** Task inputs follows **

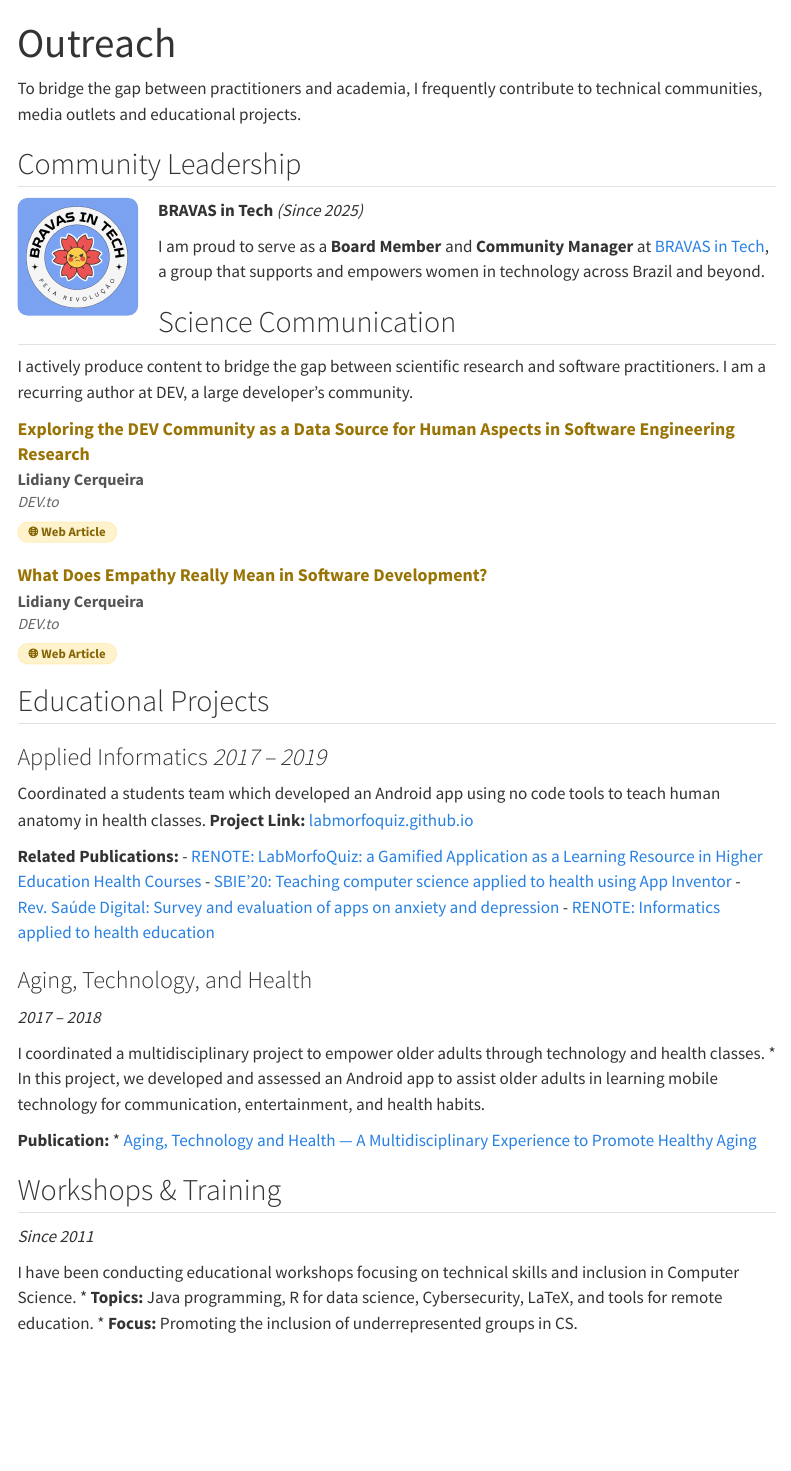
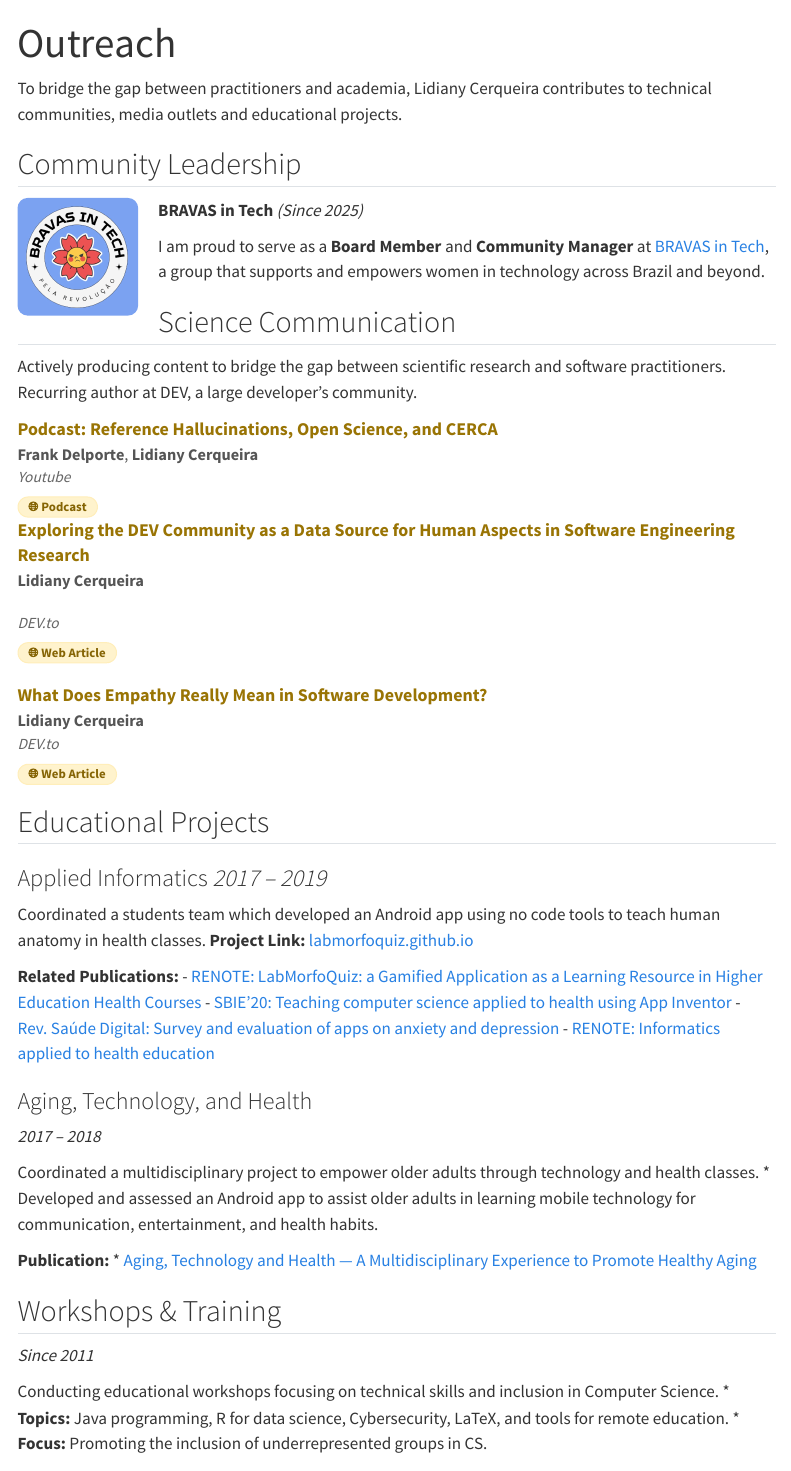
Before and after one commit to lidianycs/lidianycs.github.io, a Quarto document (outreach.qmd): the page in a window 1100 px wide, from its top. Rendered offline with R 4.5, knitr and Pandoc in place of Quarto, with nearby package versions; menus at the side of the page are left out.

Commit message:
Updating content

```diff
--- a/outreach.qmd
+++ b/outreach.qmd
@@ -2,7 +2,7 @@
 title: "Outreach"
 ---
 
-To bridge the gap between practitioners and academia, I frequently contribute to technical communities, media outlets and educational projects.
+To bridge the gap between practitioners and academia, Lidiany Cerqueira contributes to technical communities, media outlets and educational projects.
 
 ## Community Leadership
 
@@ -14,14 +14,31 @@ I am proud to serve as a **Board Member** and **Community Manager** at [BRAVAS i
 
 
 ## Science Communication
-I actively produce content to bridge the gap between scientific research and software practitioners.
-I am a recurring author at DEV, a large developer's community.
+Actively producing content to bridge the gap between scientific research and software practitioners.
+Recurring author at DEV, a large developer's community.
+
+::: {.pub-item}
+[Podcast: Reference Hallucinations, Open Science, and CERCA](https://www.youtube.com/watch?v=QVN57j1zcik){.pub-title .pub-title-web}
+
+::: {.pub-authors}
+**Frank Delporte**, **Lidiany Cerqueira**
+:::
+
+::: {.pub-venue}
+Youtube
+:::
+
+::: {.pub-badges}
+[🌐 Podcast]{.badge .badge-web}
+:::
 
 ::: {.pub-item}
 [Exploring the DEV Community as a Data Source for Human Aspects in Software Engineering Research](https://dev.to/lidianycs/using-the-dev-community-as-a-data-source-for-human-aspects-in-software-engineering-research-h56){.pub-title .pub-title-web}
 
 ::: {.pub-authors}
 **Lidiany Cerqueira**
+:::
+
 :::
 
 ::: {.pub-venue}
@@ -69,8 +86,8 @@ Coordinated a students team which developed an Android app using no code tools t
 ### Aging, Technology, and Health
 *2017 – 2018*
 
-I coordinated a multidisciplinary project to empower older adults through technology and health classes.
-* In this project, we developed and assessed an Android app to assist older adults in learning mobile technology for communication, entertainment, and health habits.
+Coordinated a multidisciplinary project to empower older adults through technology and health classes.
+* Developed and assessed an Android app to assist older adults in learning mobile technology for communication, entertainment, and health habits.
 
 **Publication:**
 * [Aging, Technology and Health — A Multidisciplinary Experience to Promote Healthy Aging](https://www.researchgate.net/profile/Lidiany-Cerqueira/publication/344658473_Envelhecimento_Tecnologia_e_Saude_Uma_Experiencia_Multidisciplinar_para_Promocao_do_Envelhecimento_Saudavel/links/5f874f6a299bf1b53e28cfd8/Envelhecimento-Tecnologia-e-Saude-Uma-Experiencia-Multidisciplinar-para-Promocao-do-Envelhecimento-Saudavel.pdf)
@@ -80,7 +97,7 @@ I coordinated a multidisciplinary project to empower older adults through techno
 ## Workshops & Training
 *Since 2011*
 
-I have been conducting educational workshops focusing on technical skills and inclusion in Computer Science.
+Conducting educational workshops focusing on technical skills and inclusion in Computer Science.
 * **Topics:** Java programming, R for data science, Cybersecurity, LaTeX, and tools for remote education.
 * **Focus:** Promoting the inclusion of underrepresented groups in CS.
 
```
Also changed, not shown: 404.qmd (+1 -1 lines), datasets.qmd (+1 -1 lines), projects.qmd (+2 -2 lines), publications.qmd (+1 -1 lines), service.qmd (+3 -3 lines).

** End of Task inputs **

» Your instructions
All lines with the string "Computer" must be copied from the data.

» Task output
-I have been conducting educational workshops focusing on technical skills and inclusion in Computer Science.
+Conducting educational workshops focusing on technical skills and inclusion in Computer Science.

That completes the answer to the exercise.